Front-end code change data

==================================================

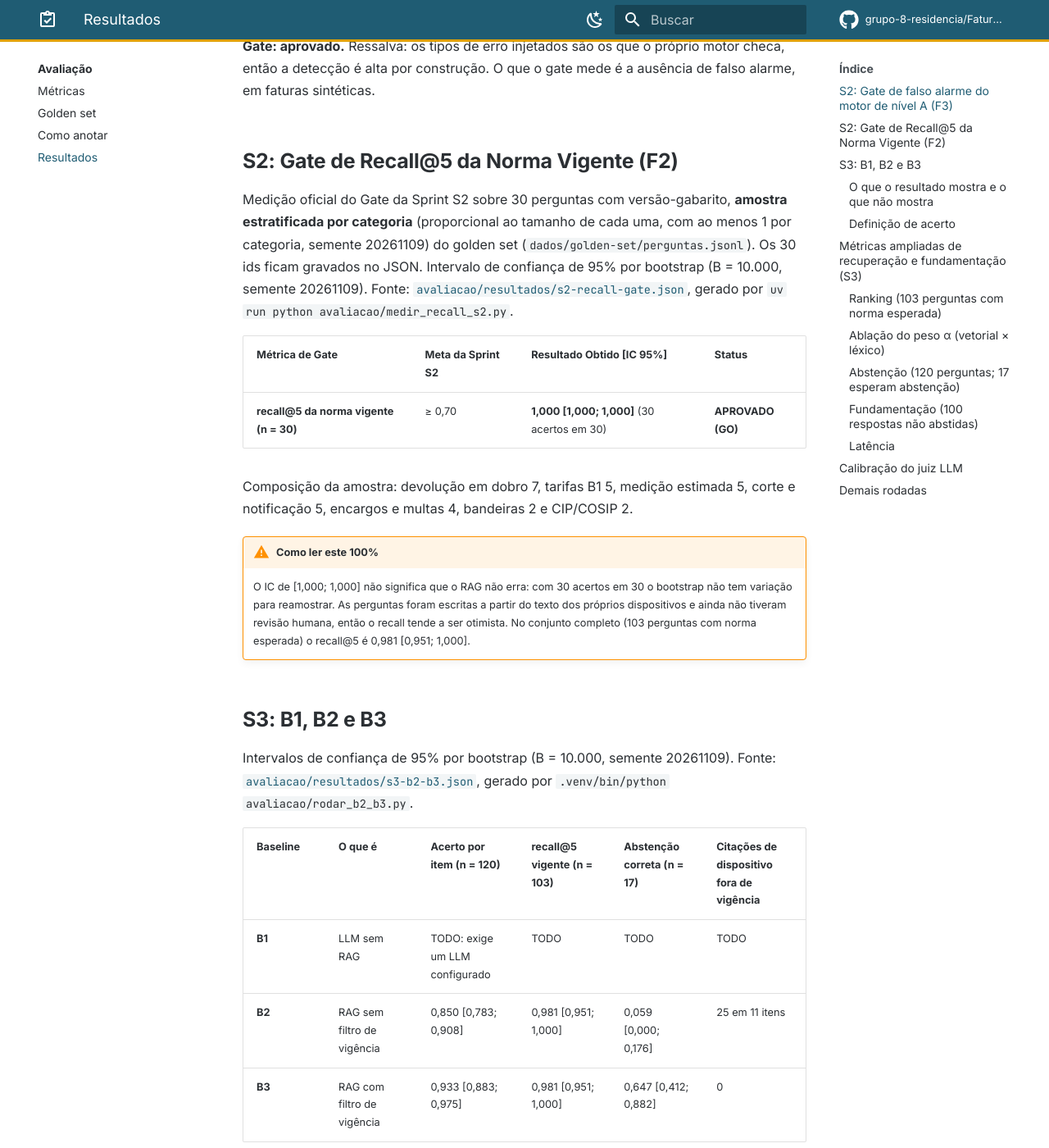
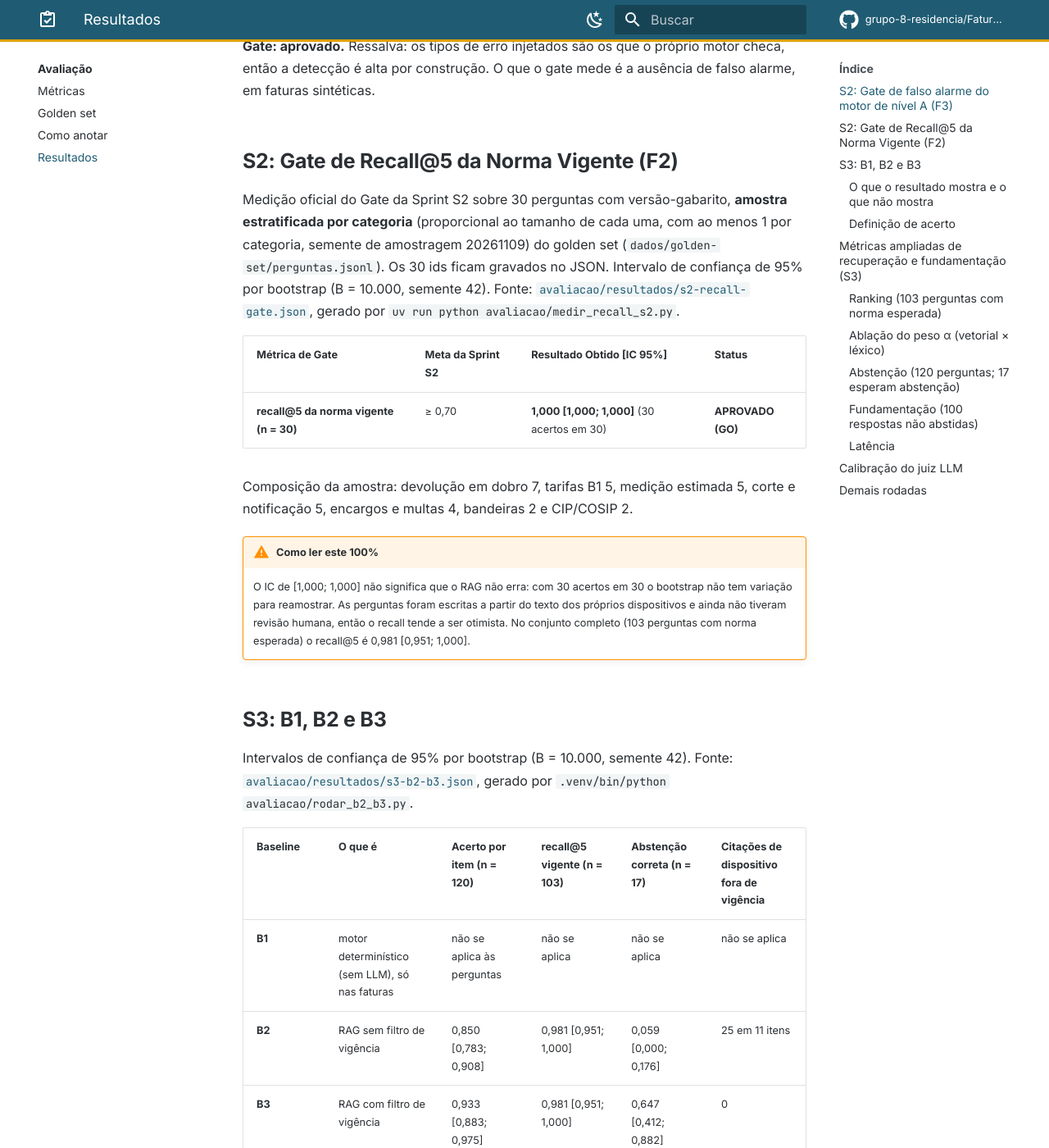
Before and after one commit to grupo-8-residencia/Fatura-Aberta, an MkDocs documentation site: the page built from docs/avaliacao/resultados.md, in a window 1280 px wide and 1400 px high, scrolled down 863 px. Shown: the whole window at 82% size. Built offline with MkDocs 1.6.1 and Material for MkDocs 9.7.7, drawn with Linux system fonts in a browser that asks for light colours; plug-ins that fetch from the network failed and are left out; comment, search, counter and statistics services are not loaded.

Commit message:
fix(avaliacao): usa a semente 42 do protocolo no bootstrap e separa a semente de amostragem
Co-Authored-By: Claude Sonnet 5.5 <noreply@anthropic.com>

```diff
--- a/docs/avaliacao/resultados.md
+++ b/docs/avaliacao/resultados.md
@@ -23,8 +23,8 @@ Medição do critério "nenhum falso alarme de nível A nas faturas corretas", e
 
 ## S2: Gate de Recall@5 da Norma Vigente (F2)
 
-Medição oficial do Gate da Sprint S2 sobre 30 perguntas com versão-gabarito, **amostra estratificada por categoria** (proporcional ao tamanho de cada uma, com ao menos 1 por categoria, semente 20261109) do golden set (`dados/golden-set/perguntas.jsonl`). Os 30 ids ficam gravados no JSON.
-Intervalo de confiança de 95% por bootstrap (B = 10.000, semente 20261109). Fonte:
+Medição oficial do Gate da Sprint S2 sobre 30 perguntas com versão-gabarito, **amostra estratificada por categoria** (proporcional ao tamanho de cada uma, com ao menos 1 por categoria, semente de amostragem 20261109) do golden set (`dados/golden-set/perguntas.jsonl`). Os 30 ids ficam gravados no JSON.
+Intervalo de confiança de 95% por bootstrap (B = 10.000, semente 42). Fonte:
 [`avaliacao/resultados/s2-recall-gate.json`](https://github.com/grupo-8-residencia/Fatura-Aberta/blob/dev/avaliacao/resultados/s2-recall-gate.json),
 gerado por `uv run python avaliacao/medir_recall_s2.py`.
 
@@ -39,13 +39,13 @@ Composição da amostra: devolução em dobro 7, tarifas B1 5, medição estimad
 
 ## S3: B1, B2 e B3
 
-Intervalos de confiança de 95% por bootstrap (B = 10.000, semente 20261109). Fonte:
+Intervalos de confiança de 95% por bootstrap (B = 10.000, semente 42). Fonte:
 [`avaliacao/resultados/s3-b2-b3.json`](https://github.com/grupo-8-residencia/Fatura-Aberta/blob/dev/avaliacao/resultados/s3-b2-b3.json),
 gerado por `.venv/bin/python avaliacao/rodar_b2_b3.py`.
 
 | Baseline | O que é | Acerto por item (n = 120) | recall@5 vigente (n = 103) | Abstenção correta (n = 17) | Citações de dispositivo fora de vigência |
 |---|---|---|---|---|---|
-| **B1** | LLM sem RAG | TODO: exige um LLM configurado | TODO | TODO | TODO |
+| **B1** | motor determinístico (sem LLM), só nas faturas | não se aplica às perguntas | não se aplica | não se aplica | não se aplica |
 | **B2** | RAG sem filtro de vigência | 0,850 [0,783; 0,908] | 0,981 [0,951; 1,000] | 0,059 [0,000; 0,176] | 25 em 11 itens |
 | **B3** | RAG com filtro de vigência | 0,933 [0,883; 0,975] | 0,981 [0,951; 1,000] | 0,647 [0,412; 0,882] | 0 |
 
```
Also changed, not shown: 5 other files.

==================================================

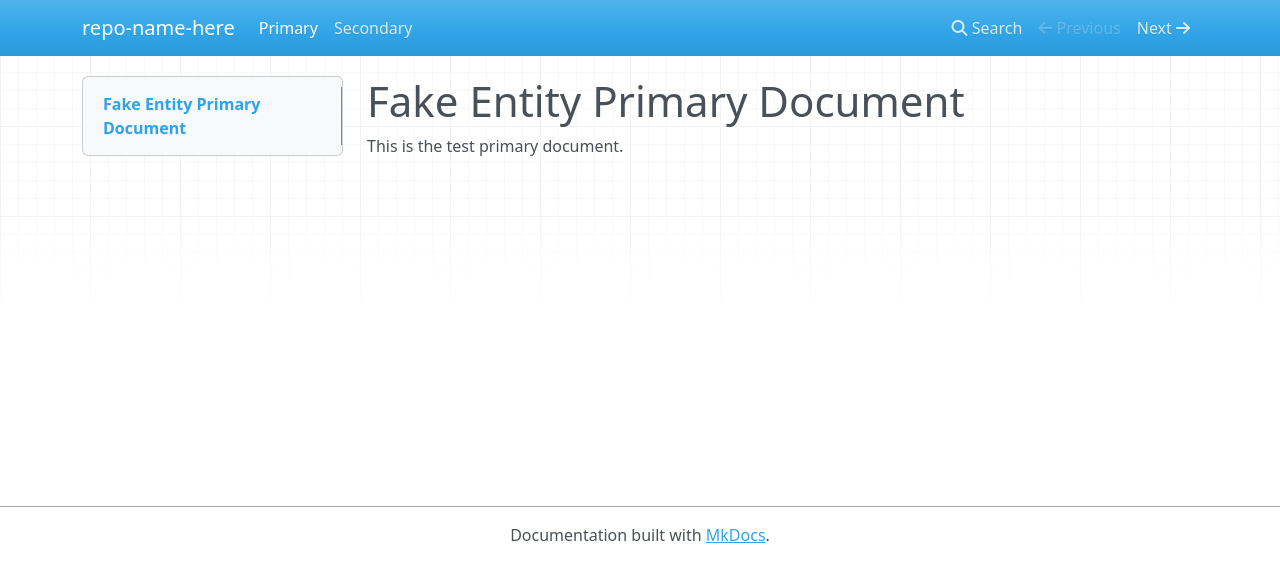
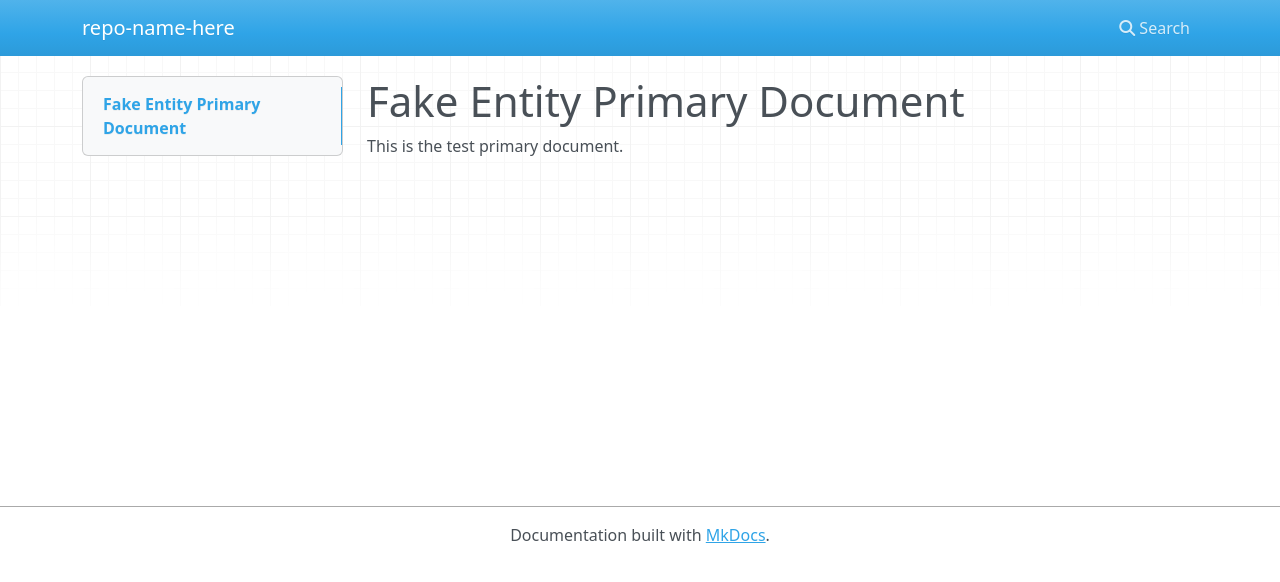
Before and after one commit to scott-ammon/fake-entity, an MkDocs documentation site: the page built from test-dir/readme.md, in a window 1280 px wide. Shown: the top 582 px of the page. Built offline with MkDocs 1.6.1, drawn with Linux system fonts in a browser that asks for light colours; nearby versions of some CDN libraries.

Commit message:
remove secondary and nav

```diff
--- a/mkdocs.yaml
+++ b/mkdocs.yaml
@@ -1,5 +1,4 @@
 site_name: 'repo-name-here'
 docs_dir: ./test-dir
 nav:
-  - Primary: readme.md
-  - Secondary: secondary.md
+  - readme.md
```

==================================================

* ACTION ITEM
Look above for the line holding "are not loaded.", then set down exactly that line and every line after it up to and including the line holding "Co-Authored-By: Claude Sonnet", with nothing else.

* REPLY TO THE TASK
Before and after one commit to grupo-8-residencia/Fatura-Aberta, an MkDocs documentation site: the page built from docs/avaliacao/resultados.md, in a window 1280 px wide and 1400 px high, scrolled down 863 px. Shown: the whole window at 82% size. Built offline with MkDocs 1.6.1 and Material for MkDocs 9.7.7, drawn with Linux system fonts in a browser that asks for light colours; plug-ins that fetch from the network failed and are left out; comment, search, counter and statistics services are not loaded.

Commit message:
fix(avaliacao): usa a semente 42 do protocolo no bootstrap e separa a semente de amostragem
Co-Authored-By: Claude Sonnet 5.5 <noreply@anthropic.com>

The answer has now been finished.